PROBLEM: In the entries below, identify every line with the string "grid" and copy it.

MATERIALS PROVIDED:
* * *
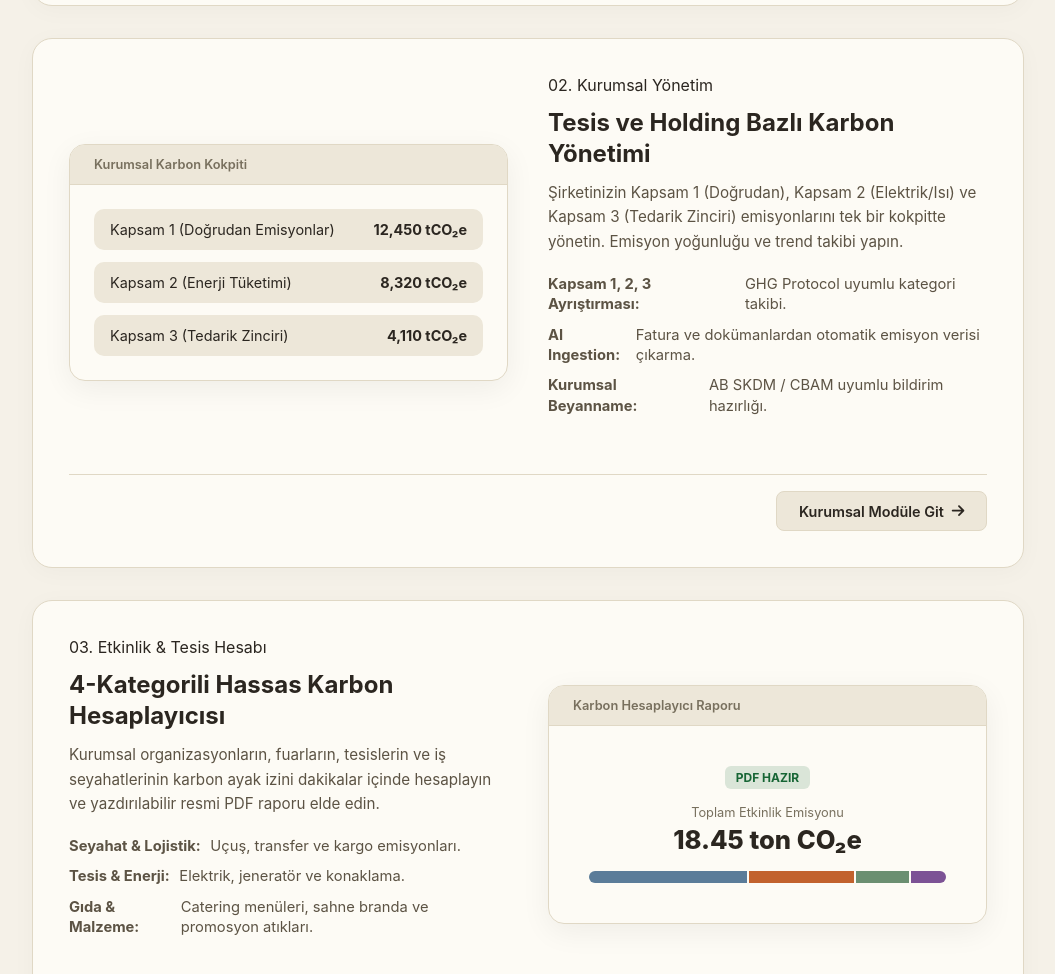
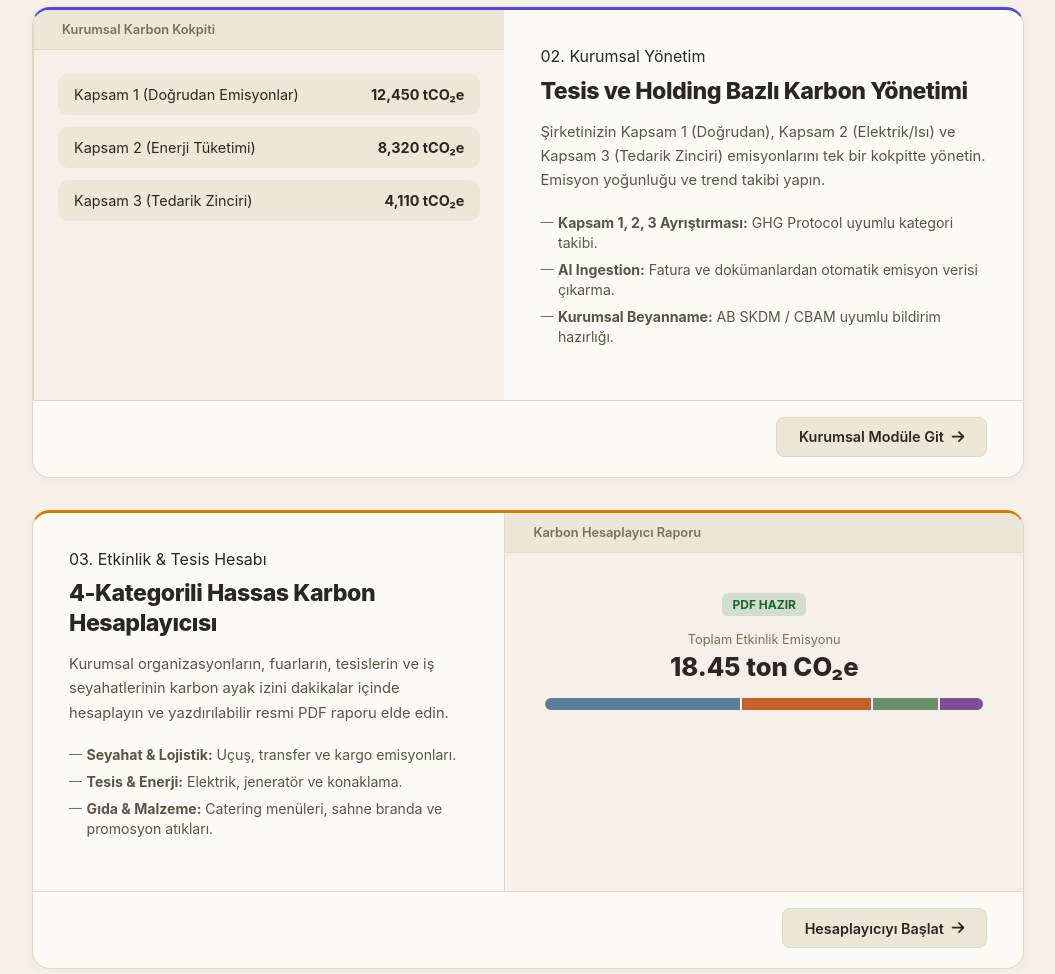
Before and after one commit to dilovantprk/ekotakippro, a website: page index.html in a window 1280 px wide. Shown: the part 1440-2414 px from the top of the page, without its empty margins (112-1167 px from the left). Drawn offline with nearby package versions, Linux system fonts and the light colour scheme.

Commit message:
style: minimal + per-card accent colors (green/indigo/amber) + flush edge-to-edge mockup preview panel

```diff
--- a/style.css
+++ b/style.css
@@ -3823,41 +3823,51 @@ html.apple-dark .text-indigo { color: #C4B5FD !important; }
 .product-feature-block {
     background: var(--bg-grouped);
     border: 1px solid var(--bg-border);
-    border-radius: 20px;
-    padding: 2.25rem;
-    box-shadow: 0 4px 24px rgba(0, 0, 0, 0.03);
-}
+    border-radius: 18px;
+    padding: 0;
+    overflow: hidden;
+    box-shadow: 0 2px 12px rgba(0, 0, 0, 0.04);
+    display: flex;
+    flex-direction: column;
+}
+
+/* Per-card accent top border */
+.product-feature-block:nth-child(1) { border-top: 3px solid #166534; }
+.product-feature-block:nth-child(2) { border-top: 3px solid #4F46E5; }
+.product-feature-block:nth-child(3) { border-top: 3px solid #D97706; }
 
 .product-tab-grid {
     display: grid;
-    grid-template-columns: 1fr 1fr;
-    gap: 2.5rem;
-    align-items: center;
+    grid-template-columns: 1fr 1.1fr;
+    gap: 0;
+    align-items: stretch;
+    flex: 1;
 }
 
 @media (max-width: 868px) {
     .product-tab-grid {
         grid-template-columns: 1fr;
-        gap: 1.5rem;
     }
 }
 
 .product-info {
     display: flex;
     flex-direction: column;
+    padding: 2.25rem 2rem 2.25rem 2.25rem;
 }
 
 .product-info h3 {
-    font-size: 1.5rem;
-    font-weight: 700;
-    color: var(--text-primary);
-    margin: 0.75rem 0;
+    font-size: 1.45rem;
+    font-weight: 800;
+    color: var(--text-primary);
+    margin: 0.6rem 0 0.85rem 0;
     line-height: 1.3;
+    letter-spacing: -0.02em;
 }
 
 .product-info p {
-    font-size: 0.95rem;
-    line-height: 1.6;
+    font-size: 0.92rem;
+    line-height: 1.65;
     color: var(--text-secondary);
     margin-bottom: 1.25rem;
 }
@@ -3865,24 +3875,32 @@ html.apple-dark .text-indigo { color: #C4B5FD !important; }
 .feature-bullets {
     list-style: none;
     padding: 0;
-    margin: 0 0 1.5rem 0;
+    margin: 0 0 1rem 0;
+    display: flex;
+    flex-direction: column;
+    gap: 0.4rem;
 }
 
 .feature-bullets li {
-    display: flex;
-    align-items: flex-start;
-    gap: 0.6rem;
-    font-size: 0.92rem;
+    font-size: 0.88rem;
     color: var(--text-secondary);
-    margin-bottom: 0.6rem;
-    line-height: 1.4;
+    line-height: 1.45;
+    padding-left: 1.1rem;
+    position: relative;
+}
+
+.feature-bullets li::before {
+    content: '—';
+    position: absolute;
+    left: 0;
+    color: var(--text-tertiary);
+    font-size: 0.8rem;
 }
 
 .feature-block-footer {
     display: flex;
     justify-content: flex-end;
-    margin-top: 1.5rem;
-    padding-top: 1rem;
+    padding: 1rem 2.25rem 1.25rem 2.25rem;
     border-top: 1px solid var(--bg-border);
 }
 
@@ -3892,20 +3910,30 @@ html.apple-dark .text-indigo { color: #C4B5FD !important; }
 }
 
 .product-preview-card {
-    background: var(--bg-grouped);
-    border: 1px solid var(--bg-border);
-    border-radius: 16px;
+    border-left: 1px solid var(--bg-border);
+    border-radius: 0;
     overflow: hidden;
-    box-shadow: var(--glass-shadow);
+    background: var(--bg-system);
+    min-height: 260px;
+    display: flex;
+    flex-direction: column;
+}
+
+@media (max-width: 868px) {
+    .product-preview-card {
+        border-left: none;
+        border-top: 1px solid var(--bg-border);
+    }
 }
 
 .mockup-header {
     display: flex;
     align-items: center;
-    gap: 0.4rem;
-    padding: 0.75rem 1rem;
+    gap: 0.5rem;
+    padding: 0.75rem 1.25rem;
     background: var(--bg-secondary);
     border-bottom: 1px solid var(--bg-border);
+    flex-shrink: 0;
 }
 
 .dot {
```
* * *
OUTPUT FOR THIS EXERCISE:
 .product-tab-grid {
     display: grid;
-    grid-template-columns: 1fr 1fr;
+    grid-template-columns: 1fr 1.1fr;
     .product-tab-grid {
         grid-template-columns: 1fr;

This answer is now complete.